1 Album Jam Science (Y Records version) LP YLP 504 1984-??-??
2 Album Jam Science (Arista version) LP 206416 1984-??-??
3 Album Hand on My Heart 7" SHRK 1 1984-??-??
4 Single Hand on My Heart (square picture disk) 9" SHRSD 1 1984-??-??
5 Single Hand on My Heart (test pressing) 12" SHRK 221 1984-??-??
6 Single Hand on My Heart 12" SHRK 121 1984-??-??
7 Single Hand on My Heart Remixes 12" SHRK 221 1984-??-??
8 Single Hand on My Heart Remixes (picture disk) 12" SHR PD 121 1984-??-??
9 Single Mercy Dash 7" SHRK 2 1984-??-??
10 Single Mercy Dash 12" SHRK 122 1984-??-??
11 Single Mercy Dash (picture disk) 12" SHR PD 122 1984-??-??
12 EP Knowledge, Power, Truth & Sex 12" 206 608 1984-??-??

1984 was creatively an amazing year for Shriekback. This was the year when the band truly began to develop a feel for use of the burgeoning music technology that was becoming available. They had quickly 'outgrown' Y Records and opted to jump ship to Arista records. The result was the tour de force that is Jam Science. Jam Science is the most 'Marshy' of Shriekback's albums. Carl Marsh wrote the lyrics for nine of its ten songs, the only holdout being 'Hubris' which was written by Barry Andrews. For those Shriekback fans who are under the impression that Shriekback is basically Barry's band need to take a close listen to Jam Science.

In the move from Y Records to Arista, there was some trouble with Y Records. The Shrieks' tapes were seized, and Y Records scrambled to release the unfinished album some months prior to Arista's release of the finished product. The Y Records version boasts eight tracks, including 'Putting on the Pressure' which did not make it onto CD until Aberrations was released in 2001 and 'International' which has only ever been released on the Y Records version of Jam Science. The Y Records version lacks the overall quality of the finished product. Most of the cuts are inferior, and the album is really only interesting for the cuts which are otherwise unavailable.

Two singles were released by Arista from Jam Science, 'Hand on My Heart' and 'Mercy Dash.' 'Hand on My Heart' was their third single to hit the charts, going to #52 on the U.K. charts and #22 on the US dance/club charts.

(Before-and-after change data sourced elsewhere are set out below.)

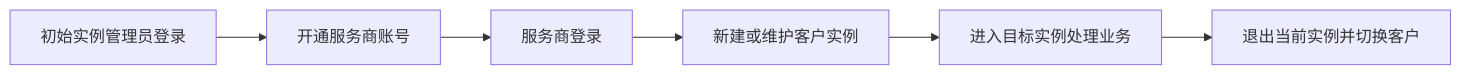
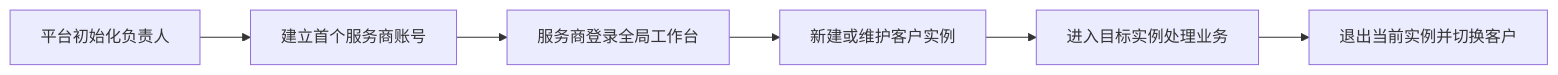
One commit to 6gogogo/vending changed the diagram in docs/公益智助柜用户使用手册.md. Above: the diagram before and after it, drawn with Mermaid. The commit also changed other lines of this file and 18 other files, not shown here.

````diff
--- a/docs/公益智助柜用户使用手册.md
+++ b/docs/公益智助柜用户使用手册.md
@@ -24,8 +24,8 @@
 ```mermaid
 flowchart LR
-  A[初始实例管理员登录] --> B[开通服务商账号]
-  B --> C[服务商登录]
+  A[平台初始化负责人] --> B[建立首个服务商账号]
+  B --> C[服务商登录全局工作台]
   C --> D[新建或维护客户实例]
   D --> E[进入目标实例处理业务]
   E --> F[退出当前实例并切换客户]
 ```
````
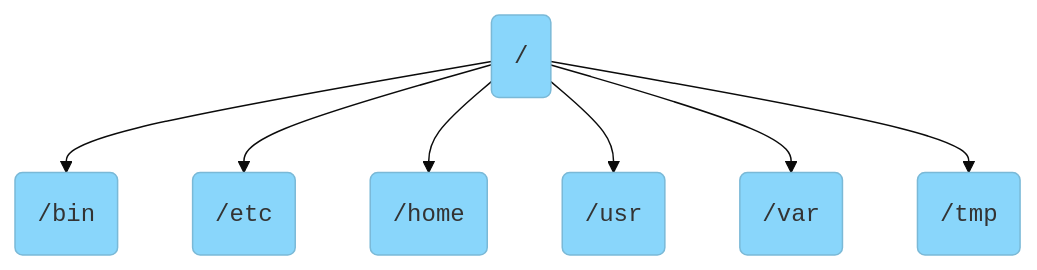
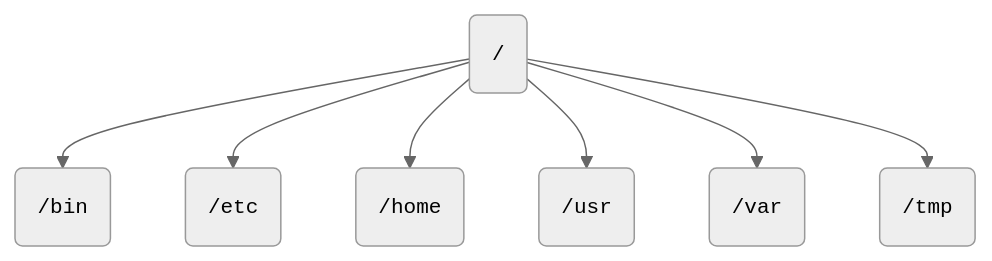
Before and after one commit to mjfrigaard/linux-cb: the diagram in dirs.qmd, drawn with Mermaid. The commit also changed other lines of this file and 24 other files, not shown here.

````diff
--- a/dirs.qmd
+++ b/dirs.qmd
@@ -65,22 +65,21 @@
 ```{mermaid}
-%%| fig-width: 6.5
+%%| fig-cap: 'Everything is a file'
 %%| fig-align: center
-%%| fig-cap: 'The `root` directory'
-%%{init: {'theme': 'base', 'themeVariables': { 'fontFamily': 'Inconsolata', 'primaryColor': '#89D6FB', 'edgeLabelBackground':'#02577A'}}}%%
+%%{init: {'theme': 'neutral', 'themeVariables': { 'fontFamily': 'Inconsolata', 'fontSize': '14px'}}}%%
 
 flowchart TD
   Root(<code>/</code>)
   bin(<code>/bin</code>)
   etc(<code>/etc</code>)
   home(<code>/home</code>)
   usr(<code>/usr</code>)
   var(<code>/var</code>)
   tmp(<code>/tmp</code>)
 
   Root --> bin
   Root --> etc
   Root --> home
   Root --> usr
   Root --> var
   Root --> tmp
 ```
````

The Shrieks perpetuated the madness that had started with their singles between 1982-1983 by releasing no less than six different versions of the 'Hand on My Heart' single. The actual song exists in at least eight different versions. There is an album cut from both editions of Jam Science. Next comes the 7" mix released in standard format as well as a 9" square picture disk. There are slight differences in the packaging for some copies of the 7" which bear a sticker for the 'Shriekback Blueprint,' a foldout insert containing pictures and a statement from the band and lyrics for 'Hand on My Heart.' There was a 12" single as well. Additionally, a remix 12" was issued containing three instrumental remixes variously named 'Jumping on the Ribcage (with the Digital Rasta),' 'Cloud of Nails (Pump Up a Storm),' and 'Mistah Linn He Dead.' To further complicate matters, a picture disk emerged that was similar to the remixes 12", but 'Jumping on the Ribcage' was replaced with the 12" mix of 'Hand on My Heart.' Since that was not enough, further remixes were released by Rhythm Stick Remix Service. As a final violation of collectabilty, a test pressing of the 12" mix made its way out as well. This record contains only one song and is pressed only on a single side with a sticker in leiu of artwork, but it is an interesting curiosity for the completist.

There are three different version of the 'Mercy Dash' single. There is a 7", a 12", and a 12" picture disk. Thankfully, there is no difference between the music included on the 12" and the picture disk.

The singles were not the end of the madness, however. Not content with this plethora of remixes, repackaging was tried in the form of an EP named Knowledge, Power, Truth & Sex released only in Germany. While this EP contains nothing that is not available on other records, it is a superb brief introduction to what was happening with Shriekback musically in 1984.

One beautiful feature of the Arista releases for 1984 is that a consistent look was adopted across the records which included great attention to detail. Even the labels glued to the vinyl were included in the aesthetic considerations. The result was a beautiful set of records decorated in a way that has not since been matched save perhaps by the careful attention to packaging and detail that have been given to more recent releases form Malicious Damage.

Shriekback 1983 Shriekback 1985